In the late 1480s, Leonardo da Vinci sketched out a clever design for a one-person helicopter propelled by an “aerial screw.” You may have seen his drawings and wondered whether one of the choppers could ever take flight.
Now we know the answer. The Italian genius was right.
Starting in 2019, a University of Maryland engineering team designed and tested the underlying technology as part of a design contest. Then over the last year and a half, team member Austin Prete built Crimson Spin, an unmanned quadcopter drone using da Vinci’s screwlike design, and flew it on several brief journeys.
“I was absolutely surprised it worked,” said Prete, a graduate student in the university’s aerospace engineering department who built the aircraft for his master’s degree. He and other team members were Initially skeptical but grew more excited by da Vinci’s design after some computer simulations and 3D-printed screw prototypes showed promising trends.
He presented his results — and the first video of the aircraft flying — at the Transformative Vertical Flight 2022 conference in San Jose, California, last week.
The project is a good example of how current technology is diverging from conventional airplane and helicopter design even though it’s highly unlikely a 15th century flying corkscrew willanytime soon. The conference featured a collection of exotic aircraft that can take off vertically like a helicopter, then fly horizontally like an airplane. Companies like Kitty Hawk, Airbus, Transcend Air and Jaunt hope they’ll revolutionize shipping and whisk people around in air taxis.
Although Prete built only a small drone, the technology could work with an aircraft big enough to haul a human. “I do believe it should be able to scale up fairly well,” he said.
The Maryland grad student benefited from materials da Vinci couldn’t get.
State-of-the-art Renaissance era construction materials, such as wood and leather, are too dense for aircraft. Da Vinci also didn’t have compact energy sources.

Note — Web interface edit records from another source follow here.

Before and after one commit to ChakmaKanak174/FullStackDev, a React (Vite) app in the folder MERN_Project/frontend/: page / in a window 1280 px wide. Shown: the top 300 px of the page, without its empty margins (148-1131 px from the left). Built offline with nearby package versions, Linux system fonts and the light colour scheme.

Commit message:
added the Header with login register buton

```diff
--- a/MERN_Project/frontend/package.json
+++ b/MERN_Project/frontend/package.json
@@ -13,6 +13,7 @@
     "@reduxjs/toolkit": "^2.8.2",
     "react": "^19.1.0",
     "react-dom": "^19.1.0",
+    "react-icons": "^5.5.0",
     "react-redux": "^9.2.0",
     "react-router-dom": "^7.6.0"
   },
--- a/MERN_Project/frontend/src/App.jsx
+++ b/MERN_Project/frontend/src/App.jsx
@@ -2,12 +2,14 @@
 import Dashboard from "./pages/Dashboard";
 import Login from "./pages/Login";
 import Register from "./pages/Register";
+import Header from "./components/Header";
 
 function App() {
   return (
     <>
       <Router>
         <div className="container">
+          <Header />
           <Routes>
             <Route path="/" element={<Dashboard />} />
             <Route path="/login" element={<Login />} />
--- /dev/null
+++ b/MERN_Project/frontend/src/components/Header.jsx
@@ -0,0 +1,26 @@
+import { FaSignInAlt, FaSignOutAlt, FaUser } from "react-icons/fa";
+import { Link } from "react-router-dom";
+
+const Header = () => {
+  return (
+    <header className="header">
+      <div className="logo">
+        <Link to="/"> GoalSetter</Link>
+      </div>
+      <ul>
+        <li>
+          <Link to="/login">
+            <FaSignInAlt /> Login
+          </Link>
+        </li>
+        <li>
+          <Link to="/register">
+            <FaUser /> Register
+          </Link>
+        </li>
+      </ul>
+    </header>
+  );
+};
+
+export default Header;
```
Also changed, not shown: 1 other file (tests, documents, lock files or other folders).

Prete had access to aluminum, plastic, electric motors, batteries and computer control systems that made the aerial screw design possible. Also helpful: computer-aided design and computational fluid dynamics software that Prete used to design prototypes and simulate aerodynamics inside a computer.
Today’s quadcopter technology also helped make the design practical. These are steered by subtle changes to propeller speed that tilt the aircraft one way or another. It would have been much more complex to try to build a single-shaft design like a conventional helicopter, Prete said. Helicopters use complex gearing and controls to continuously adjust the tilt of each rotor as it spins.
There are plenty of challenges, though, including the aerial screws’ greater weight and potential for instability.
Prete discovered that some weird aerodynamics likely helped keep Crimson Spin aloft.
Delta-wing aircraft — those with big triangular wings like the supersonic Concorde — produce a twisting vortex of air just past the leading edge of the wing. That vortex creates a low-pressure zone that can increase lift. Simulations show that a similar vortex forms along the outer rim of the aerial screw’s flat surface, spiraling down the entire structure and applying an upward thrust, Prete said.
One result of these aerodynamics is that the aerial screw produces less downwash than conventional propellers. That means less dust, grit and other blowing material underneath, Prete said. It’s probably quieter too.